NLIHC Releases Out of Reach 2022

NLIHC released its annual report, “Out of Reach 2022: The High Cost of Housing,” on July 28. The report highlights the mismatch between the wages people earn and the price of decent rental housing in every state, metropolitan area, and county in the U.S. The report calculates the “Housing Wage” a full-time worker must earn to afford a rental home without spending more than 30% of their income on housing costs. This year’s national Housing Wage is $25.82 per hour for a modest two-bedroom home at fair market rent and $21.25 per hour for a modest one-bedroom home.

Out of Reach 2022 finds that in no state, metropolitan area, or county can a full-time minimum-wage worker afford a modest two-bedroom rental home at the fair market rent (FMR). The FMR is an estimate of what a family moving today can expect to pay for a modestly priced rental home in a given area. Minimum wage workers cannot afford a modest one-bedroom apartment in 91% of U.S. counties. Even after accounting for state and county minimum wages that are higher than the federal minimum, the average minimum wage worker would need to work 96 hours per week to afford a two-bedroom apartment at the fair market rent, and 79 hours to afford a one-bedroom apartment at the fair market rent. Housing is also out of reach for millions of workers who earn more than the minimum wage but whose wages have not kept pace with housing costs. Eleven of the largest 25 occupations in the country pay a median wage that is less than the one-bedroom housing wage.

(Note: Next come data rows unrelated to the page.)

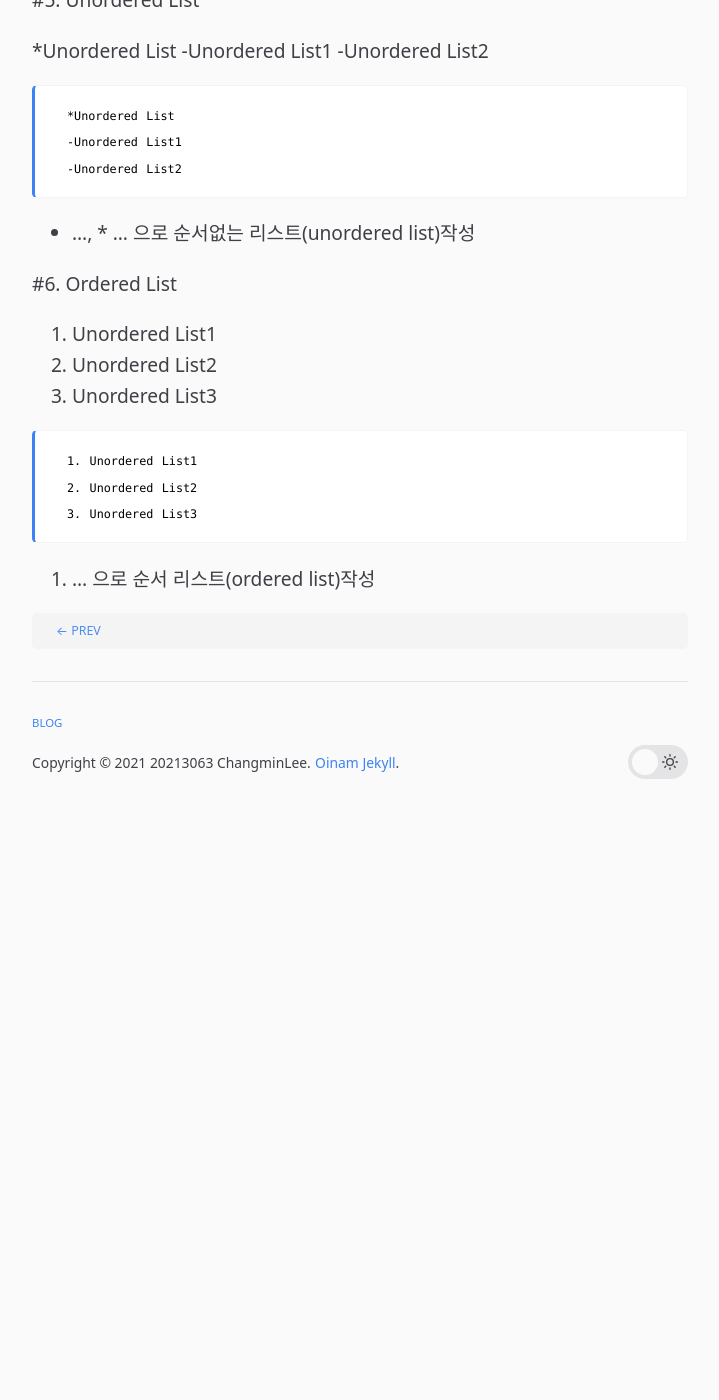
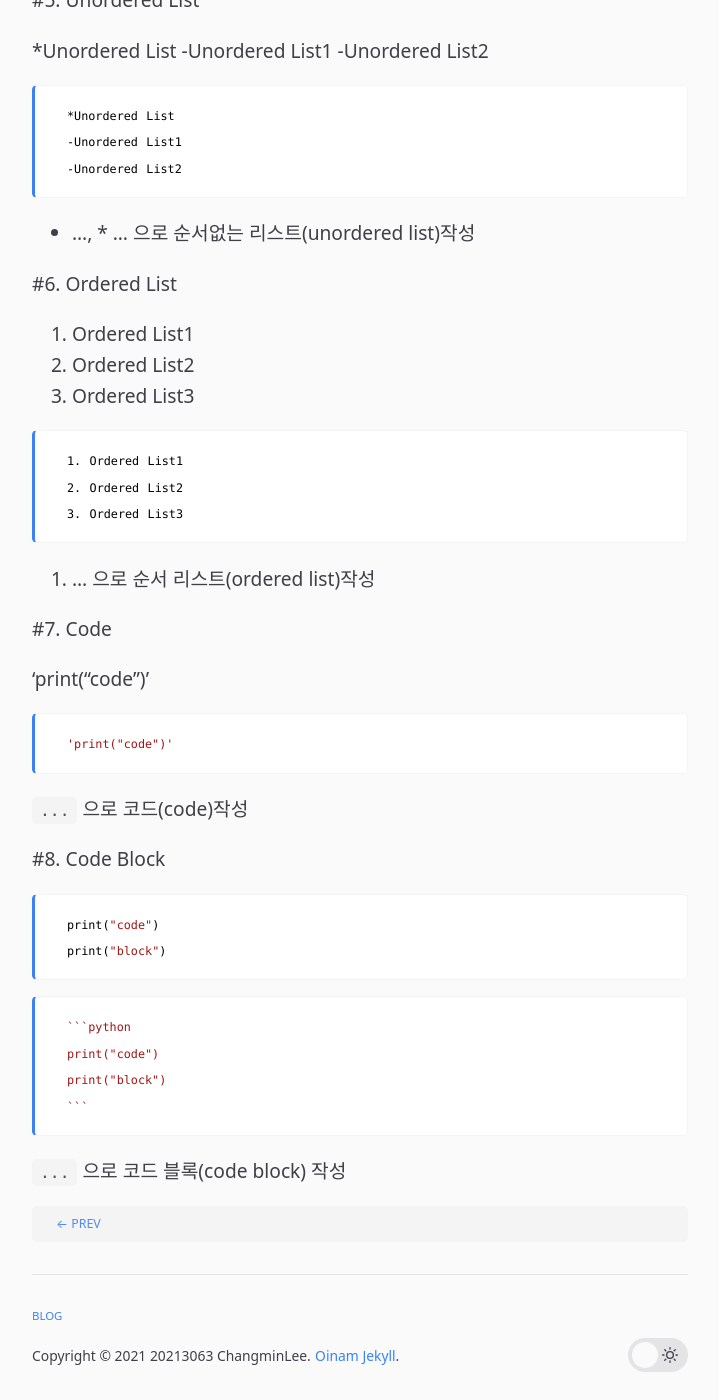
Before and after one commit to ckdals20213063/changminlee.github.io, a Jekyll site: the page built from _posts/2021/2021-12-15-Markdown.md, in a window 1280 px wide and 1400 px high, scrolled down 1914 px. Shown: the whole window, without its empty margins (280-999 px from the left). Built offline with Jekyll 4.4.1, drawn with Linux system fonts in a browser that asks for light colours; comment, search, counter and statistics services are not loaded; before the commit the page ends 2721 px from its top, so only the background shows below that.

Commit message:
Update 2021-12-15-Markdown.md

````diff
--- a/_posts/2021/2021-12-15-Markdown.md
+++ b/_posts/2021/2021-12-15-Markdown.md
@@ -70,12 +70,34 @@ __bold__
 
 #6. Ordered List
 
-1. Unordered List1
-2. Unordered List2
-3. Unordered List3
+1. Ordered List1
+2. Ordered List2
+3. Ordered List3
 {% highlight ruby %}
-1. Unordered List1
-2. Unordered List2
-3. Unordered List3
+1. Ordered List1
+2. Ordered List2
+3. Ordered List3
 {% endhighlight %}
 1. ... 으로 순서 리스트(ordered list)작성
+
+#7. Code
+
+'print("code")'
+{% highlight ruby %}
+'print("code")'
+{% endhighlight %}
+`...` 으로 코드(code)작성
+
+#8. Code Block
+
+```python
+print("code")
+print("block")
+```
+{% highlight ruby %}
+```python
+print("code")
+print("block")
+```
+{% endhighlight %}
+```...``` 으로 코드 블록(code block) 작성
````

The affordability of rental housing is not just a challenge for low-wage workers. While the national average fair market rent for a one-bedroom apartment is $1,105, an individual receiving the average unemployment insurance benefit can afford a rent of no more than $529 per month. An individual receiving the federal Supplemental Security Income (SSI) benefit can afford no more than $252 per month.

Nationwide, recent rent increases have made affording and maintaining housing even more difficult for the lowest-income renters. Rents rose 18% between the first quarter of 2021 and the first quarter of 2022. These rent increases have been widespread: out of 345 metropolitan counties, all but two have seen a rise in rental prices since 2021. With rents skyrocketing and prices for goods increasing, workers may have to sacrifice necessities like food, medical services, transportation, and childcare simply to remain housed.

Out of Reach 2022 shows that the gap between wages and housing costs is largest for people of color, and particularly women of color. The median Black and Latino worker earn nearly $6.00 less per hour than the median white worker. Among renters, 55% of Black households are cost-burdened and 53% of Latino households are cost-burdened, compared to 43% of white households. The disparities grow even starker for women of color: more than 70% of Black and Latina women earn wages that fall short of the one-bedroom Housing Wage.

As rental prices rise, evictions resume, and COVID-19 policy measures expire, low-income renters will face insurmountable hardships finding and maintaining affordable housing without significant congressional action. Out of Reach highlights key policy measures needed to solve the housing affordability crisis, including expanding rental assistance to all eligible renters, preserving and expanding the supply of affordable housing, creating a permanent emergency rental assistance program for households that face an unexpected financial shock, and strengthening renter protections.

The Out of Reach 2022 interactive website includes data for each state, county, and metropolitan area and an easy-to-use search function for identifying data by metropolitan-area ZIP code. The website can be accessed at: